## EXERCISE
Provide the number of lines in the entries below containing "diagram", with no further words.

(Records contained in a dataset)
────────────────────
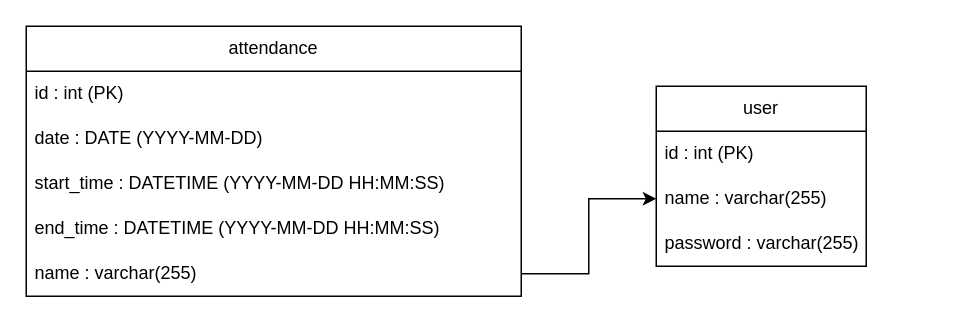
The draw.io diagram db/Docker Project DB.drawio in LightYe4r/docker, before the edit. Source tidied: cells renumbered, new cells numbered last; positions are measured from the earlier drawing's top-left corner, leaving out a move shared by most shapes. Both pictures are drawn from the tidied source at 150%, with x=0, y=0 at pixel (26, 26).
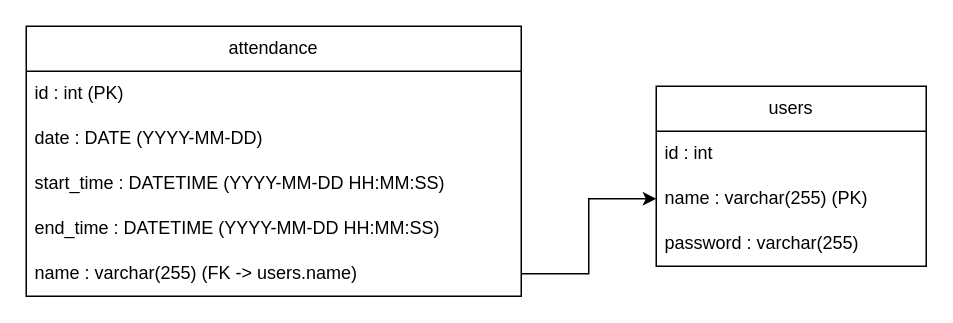
The same diagram, later.

Commit message (it also covers changes not shown here):
[FIX] Database Schema

Change to the diagram source:
```diff
@@
 <mxGraphModel>
   <root>
     <mxCell id="0" />
     <mxCell id="1" parent="0" />
-    <mxCell id="2" value="user" style="swimlane;fontStyle=0;horizontal=1;startSize=30;whiteSpace=wrap;html=1;" parent="1" vertex="1">
-      <mxGeometry x="420" y="40" width="140" height="120" as="geometry" />
+    <mxCell id="2" value="users" style="swimlane;fontStyle=0;horizontal=1;startSize=30;whiteSpace=wrap;html=1;" parent="1" vertex="1">
+      <mxGeometry x="420" y="40" width="180" height="120" as="geometry" />
     </mxCell>
-    <mxCell id="3" value="id : int (PK)" style="text;strokeColor=none;fillColor=none;align=left;verticalAlign=middle;spacingLeft=4;spacingRight=4;overflow=hidden;whiteSpace=wrap;html=1;" parent="2" vertex="1">
-      <mxGeometry y="30" width="140" height="30" as="geometry" />
+    <mxCell id="3" value="id : int&amp;nbsp;" style="text;strokeColor=none;fillColor=none;align=left;verticalAlign=middle;spacingLeft=4;spacingRight=4;overflow=hidden;whiteSpace=wrap;html=1;" parent="2" vertex="1">
+      <mxGeometry y="30" width="180" height="30" as="geometry" />
     </mxCell>
-    <mxCell id="4" value="name : varchar(255)" style="text;strokeColor=none;fillColor=none;align=left;verticalAlign=middle;spacingLeft=4;spacingRight=4;overflow=hidden;points=[[0,0.5],[1,0.5]];portConstraint=eastwest;whiteSpace=wrap;html=1;" parent="2" vertex="1">
-      <mxGeometry y="60" width="140" height="30" as="geometry" />
+    <mxCell id="4" value="name : varchar(255) (PK)" style="text;strokeColor=none;fillColor=none;align=left;verticalAlign=middle;spacingLeft=4;spacingRight=4;overflow=hidden;points=[[0,0.5],[1,0.5]];portConstraint=eastwest;whiteSpace=wrap;html=1;" parent="2" vertex="1">
+      <mxGeometry y="60" width="180" height="30" as="geometry" />
     </mxCell>
     <mxCell id="5" value="password : varchar(255)" style="text;strokeColor=none;fillColor=none;align=left;verticalAlign=middle;spacingLeft=4;spacingRight=4;overflow=hidden;whiteSpace=wrap;html=1;" parent="2" vertex="1">
-      <mxGeometry y="90" width="140" height="30" as="geometry" />
+      <mxGeometry y="90" width="180" height="30" as="geometry" />
     </mxCell>
     <mxCell id="6" value="attendance" style="swimlane;fontStyle=0;horizontal=1;startSize=30;whiteSpace=wrap;html=1;" parent="1" vertex="1">
       <mxGeometry width="330" height="180" as="geometry" />
     </mxCell>
     <mxCell id="7" value="id : int (PK)" style="text;strokeColor=none;fillColor=none;align=left;verticalAlign=middle;spacingLeft=4;spacingRight=4;overflow=hidden;whiteSpace=wrap;html=1;" parent="6" vertex="1">
       <mxGeometry y="30" width="330" height="30" as="geometry" />
     </mxCell>
     <mxCell id="8" value="date : DATE (YYYY-MM-DD)&amp;nbsp;" style="text;strokeColor=none;fillColor=none;align=left;verticalAlign=middle;spacingLeft=4;spacingRight=4;overflow=hidden;whiteSpace=wrap;html=1;" parent="6" vertex="1">
       <mxGeometry y="60" width="330" height="30" as="geometry" />
     </mxCell>
     <mxCell id="9" value="start_time : DATETIME (YYYY-MM-DD HH:MM:SS)" style="text;strokeColor=none;fillColor=none;align=left;verticalAlign=middle;spacingLeft=4;spacingRight=4;overflow=hidden;whiteSpace=wrap;html=1;" parent="6" vertex="1">
       <mxGeometry y="90" width="330" height="30" as="geometry" />
     </mxCell>
     <mxCell id="10" value="end_time : DATETIME (YYYY-MM-DD HH:MM:SS)" style="text;strokeColor=none;fillColor=none;align=left;verticalAlign=middle;spacingLeft=4;spacingRight=4;overflow=hidden;whiteSpace=wrap;html=1;" parent="6" vertex="1">
       <mxGeometry y="120" width="330" height="30" as="geometry" />
     </mxCell>
-    <mxCell id="11" value="name : varchar(255)" style="text;strokeColor=none;fillColor=none;align=left;verticalAlign=middle;spacingLeft=4;spacingRight=4;overflow=hidden;points=[[0,0.5],[1,0.5]];portConstraint=eastwest;whiteSpace=wrap;html=1;" parent="6" vertex="1">
+    <mxCell id="11" value="name : varchar(255) (FK -&amp;gt; users.name)" style="text;strokeColor=none;fillColor=none;align=left;verticalAlign=middle;spacingLeft=4;spacingRight=4;overflow=hidden;points=[[0,0.5],[1,0.5]];portConstraint=eastwest;whiteSpace=wrap;html=1;" parent="6" vertex="1">
       <mxGeometry y="150" width="330" height="30" as="geometry" />
     </mxCell>
     <mxCell id="12" style="edgeStyle=orthogonalEdgeStyle;rounded=0;jettySize=auto;html=1;exitX=1;exitY=0.5;exitDx=0;exitDy=0;entryX=0;entryY=0.5;entryDx=0;entryDy=0;" parent="1" edge="1" source="11" target="4">
       <mxGeometry relative="1" as="geometry" />
     </mxCell>
   </root>
 </mxGraphModel>
```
────────────────────
## OUTPUT
3